> _Collection entries_:
========
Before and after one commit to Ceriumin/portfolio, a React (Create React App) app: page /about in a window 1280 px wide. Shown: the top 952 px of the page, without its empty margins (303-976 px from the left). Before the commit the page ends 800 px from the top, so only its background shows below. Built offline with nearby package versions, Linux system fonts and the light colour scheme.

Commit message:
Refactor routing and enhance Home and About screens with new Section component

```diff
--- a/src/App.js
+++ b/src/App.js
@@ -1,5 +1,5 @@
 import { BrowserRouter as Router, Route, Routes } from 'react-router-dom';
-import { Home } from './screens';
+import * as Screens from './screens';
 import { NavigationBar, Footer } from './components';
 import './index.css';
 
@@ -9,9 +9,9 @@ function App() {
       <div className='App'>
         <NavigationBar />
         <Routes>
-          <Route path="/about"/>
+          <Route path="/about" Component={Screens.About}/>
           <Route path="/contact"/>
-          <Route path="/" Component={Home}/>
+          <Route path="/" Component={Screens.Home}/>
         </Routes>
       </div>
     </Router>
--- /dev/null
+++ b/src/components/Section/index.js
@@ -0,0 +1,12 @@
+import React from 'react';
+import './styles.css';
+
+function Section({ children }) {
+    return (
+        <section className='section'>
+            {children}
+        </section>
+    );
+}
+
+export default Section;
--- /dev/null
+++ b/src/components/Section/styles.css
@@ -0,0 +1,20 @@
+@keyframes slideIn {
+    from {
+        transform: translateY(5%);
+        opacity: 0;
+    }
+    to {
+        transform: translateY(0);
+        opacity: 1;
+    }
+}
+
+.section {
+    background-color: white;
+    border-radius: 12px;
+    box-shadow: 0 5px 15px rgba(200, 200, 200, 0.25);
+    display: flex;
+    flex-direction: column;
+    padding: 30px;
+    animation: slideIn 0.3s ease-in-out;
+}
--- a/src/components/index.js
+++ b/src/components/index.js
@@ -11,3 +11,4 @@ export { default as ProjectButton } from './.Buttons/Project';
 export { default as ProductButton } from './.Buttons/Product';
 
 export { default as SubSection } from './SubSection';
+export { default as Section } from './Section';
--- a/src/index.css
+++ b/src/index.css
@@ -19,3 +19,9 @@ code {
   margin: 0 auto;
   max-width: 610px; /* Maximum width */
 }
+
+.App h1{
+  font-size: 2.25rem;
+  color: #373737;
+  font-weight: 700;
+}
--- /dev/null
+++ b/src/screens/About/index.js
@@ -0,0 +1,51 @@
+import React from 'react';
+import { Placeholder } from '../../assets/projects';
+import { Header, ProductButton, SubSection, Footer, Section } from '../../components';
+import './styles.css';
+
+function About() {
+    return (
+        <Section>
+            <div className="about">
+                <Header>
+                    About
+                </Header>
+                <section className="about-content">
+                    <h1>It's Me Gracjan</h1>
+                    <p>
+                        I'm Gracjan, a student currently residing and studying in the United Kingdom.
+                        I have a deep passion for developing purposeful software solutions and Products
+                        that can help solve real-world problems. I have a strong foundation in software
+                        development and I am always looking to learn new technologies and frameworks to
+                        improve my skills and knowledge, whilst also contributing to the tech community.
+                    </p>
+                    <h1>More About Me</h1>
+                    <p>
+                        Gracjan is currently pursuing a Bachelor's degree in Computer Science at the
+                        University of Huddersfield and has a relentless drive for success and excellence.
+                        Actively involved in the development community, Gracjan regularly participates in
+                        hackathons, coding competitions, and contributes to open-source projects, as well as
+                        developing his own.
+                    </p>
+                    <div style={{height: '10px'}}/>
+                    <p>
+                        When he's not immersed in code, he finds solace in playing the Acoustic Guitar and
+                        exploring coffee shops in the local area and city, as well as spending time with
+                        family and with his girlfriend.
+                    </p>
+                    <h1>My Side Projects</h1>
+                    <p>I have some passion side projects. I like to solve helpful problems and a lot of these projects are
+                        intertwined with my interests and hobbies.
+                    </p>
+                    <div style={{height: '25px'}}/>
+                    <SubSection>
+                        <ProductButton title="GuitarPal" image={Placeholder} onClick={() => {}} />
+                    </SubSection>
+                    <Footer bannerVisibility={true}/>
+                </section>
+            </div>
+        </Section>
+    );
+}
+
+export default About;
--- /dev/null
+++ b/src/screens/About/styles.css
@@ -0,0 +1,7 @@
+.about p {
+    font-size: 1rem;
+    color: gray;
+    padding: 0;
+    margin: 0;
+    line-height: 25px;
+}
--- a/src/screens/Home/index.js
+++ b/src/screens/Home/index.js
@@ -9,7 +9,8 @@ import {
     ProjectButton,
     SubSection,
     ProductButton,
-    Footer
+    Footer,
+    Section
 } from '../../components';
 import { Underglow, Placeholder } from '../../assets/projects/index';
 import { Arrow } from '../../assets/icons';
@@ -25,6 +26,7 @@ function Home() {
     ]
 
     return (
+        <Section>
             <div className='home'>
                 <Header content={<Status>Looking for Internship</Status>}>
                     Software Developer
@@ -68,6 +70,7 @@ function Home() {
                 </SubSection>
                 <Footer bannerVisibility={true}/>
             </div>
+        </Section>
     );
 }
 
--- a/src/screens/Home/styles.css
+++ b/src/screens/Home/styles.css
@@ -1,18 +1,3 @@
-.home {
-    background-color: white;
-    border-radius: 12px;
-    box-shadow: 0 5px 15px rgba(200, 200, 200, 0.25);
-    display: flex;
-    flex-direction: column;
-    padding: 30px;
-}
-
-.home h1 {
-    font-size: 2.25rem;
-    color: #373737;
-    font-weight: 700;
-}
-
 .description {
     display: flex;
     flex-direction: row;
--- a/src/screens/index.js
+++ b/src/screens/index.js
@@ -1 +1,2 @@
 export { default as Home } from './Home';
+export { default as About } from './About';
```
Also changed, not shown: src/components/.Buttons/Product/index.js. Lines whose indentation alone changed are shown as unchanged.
========
> _TASK GOAL_: All the data needs repeating. Return it exactly.

> _REPLY_:
Before and after one commit to Ceriumin/portfolio, a React (Create React App) app: page /about in a window 1280 px wide. Shown: the top 952 px of the page, without its empty margins (303-976 px from the left). Before the commit the page ends 800 px from the top, so only its background shows below. Built offline with nearby package versions, Linux system fonts and the light colour scheme.

Commit message:
Refactor routing and enhance Home and About screens with new Section component

```diff
--- a/src/App.js
+++ b/src/App.js
@@ -1,5 +1,5 @@
 import { BrowserRouter as Router, Route, Routes } from 'react-router-dom';
-import { Home } from './screens';
+import * as Screens from './screens';
 import { NavigationBar, Footer } from './components';
 import './index.css';
 
@@ -9,9 +9,9 @@ function App() {
       <div className='App'>
         <NavigationBar />
         <Routes>
-          <Route path="/about"/>
+          <Route path="/about" Component={Screens.About}/>
           <Route path="/contact"/>
-          <Route path="/" Component={Home}/>
+          <Route path="/" Component={Screens.Home}/>
         </Routes>
       </div>
     </Router>
--- /dev/null
+++ b/src/components/Section/index.js
@@ -0,0 +1,12 @@
+import React from 'react';
+import './styles.css';
+
+function Section({ children }) {
+    return (
+        <section className='section'>
+            {children}
+        </section>
+    );
+}
+
+export default Section;
--- /dev/null
+++ b/src/components/Section/styles.css
@@ -0,0 +1,20 @@
+@keyframes slideIn {
+    from {
+        transform: translateY(5%);
+        opacity: 0;
+    }
+    to {
+        transform: translateY(0);
+        opacity: 1;
+    }
+}
+
+.section {
+    background-color: white;
+    border-radius: 12px;
+    box-shadow: 0 5px 15px rgba(200, 200, 200, 0.25);
+    display: flex;
+    flex-direction: column;
+    padding: 30px;
+    animation: slideIn 0.3s ease-in-out;
+}
--- a/src/components/index.js
+++ b/src/components/index.js
@@ -11,3 +11,4 @@ export { default as ProjectButton } from './.Buttons/Project';
 export { default as ProductButton } from './.Buttons/Product';
 
 export { default as SubSection } from './SubSection';
+export { default as Section } from './Section';
--- a/src/index.css
+++ b/src/index.css
@@ -19,3 +19,9 @@ code {
   margin: 0 auto;
   max-width: 610px; /* Maximum width */
 }
+
+.App h1{
+  font-size: 2.25rem;
+  color: #373737;
+  font-weight: 700;
+}
--- /dev/null
+++ b/src/screens/About/index.js
@@ -0,0 +1,51 @@
+import React from 'react';
+import { Placeholder } from '../../assets/projects';
+import { Header, ProductButton, SubSection, Footer, Section } from '../../components';
+import './styles.css';
+
+function About() {
+    return (
+        <Section>
+            <div className="about">
+                <Header>
+                    About
+                </Header>
+                <section className="about-content">
+                    <h1>It's Me Gracjan</h1>
+                    <p>
+                        I'm Gracjan, a student currently residing and studying in the United Kingdom.
+                        I have a deep passion for developing purposeful software solutions and Products
+                        that can help solve real-world problems. I have a strong foundation in software
+                        development and I am always looking to learn new technologies and frameworks to
+                        improve my skills and knowledge, whilst also contributing to the tech community.
+                    </p>
+                    <h1>More About Me</h1>
+                    <p>
+                        Gracjan is currently pursuing a Bachelor's degree in Computer Science at the
+                        University of Huddersfield and has a relentless drive for success and excellence.
+                        Actively involved in the development community, Gracjan regularly participates in
+                        hackathons, coding competitions, and contributes to open-source projects, as well as
+                        developing his own.
+                    </p>
+                    <div style={{height: '10px'}}/>
+                    <p>
+                        When he's not immersed in code, he finds solace in playing the Acoustic Guitar and
+                        exploring coffee shops in the local area and city, as well as spending time with
+                        family and with his girlfriend.
+                    </p>
+                    <h1>My Side Projects</h1>
+                    <p>I have some passion side projects. I like to solve helpful problems and a lot of these projects are
+                        intertwined with my interests and hobbies.
+                    </p>
+                    <div style={{height: '25px'}}/>
+                    <SubSection>
+                        <ProductButton title="GuitarPal" image={Placeholder} onClick={() => {}} />
+                    </SubSection>
+                    <Footer bannerVisibility={true}/>
+                </section>
+            </div>
+        </Section>
+    );
+}
+
+export default About;
--- /dev/null
+++ b/src/screens/About/styles.css
@@ -0,0 +1,7 @@
+.about p {
+    font-size: 1rem;
+    color: gray;
+    padding: 0;
+    margin: 0;
+    line-height: 25px;
+}
--- a/src/screens/Home/index.js
+++ b/src/screens/Home/index.js
@@ -9,7 +9,8 @@ import {
     ProjectButton,
     SubSection,
     ProductButton,
-    Footer
+    Footer,
+    Section
 } from '../../components';
 import { Underglow, Placeholder } from '../../assets/projects/index';
 import { Arrow } from '../../assets/icons';
@@ -25,6 +26,7 @@ function Home() {
     ]
 
     return (
+        <Section>
             <div className='home'>
                 <Header content={<Status>Looking for Internship</Status>}>
                     Software Developer
@@ -68,6 +70,7 @@ function Home() {
                 </SubSection>
                 <Footer bannerVisibility={true}/>
             </div>
+        </Section>
     );
 }
 
--- a/src/screens/Home/styles.css
+++ b/src/screens/Home/styles.css
@@ -1,18 +1,3 @@
-.home {
-    background-color: white;
-    border-radius: 12px;
-    box-shadow: 0 5px 15px rgba(200, 200, 200, 0.25);
-    display: flex;
-    flex-direction: column;
-    padding: 30px;
-}
-
-.home h1 {
-    font-size: 2.25rem;
-    color: #373737;
-    font-weight: 700;
-}
-
 .description {
     display: flex;
     flex-direction: row;
--- a/src/screens/index.js
+++ b/src/screens/index.js
@@ -1 +1,2 @@
 export { default as Home } from './Home';
+export { default as About } from './About';
```
Also changed, not shown: src/components/.Buttons/Product/index.js. Lines whose indentation alone changed are shown as unchanged.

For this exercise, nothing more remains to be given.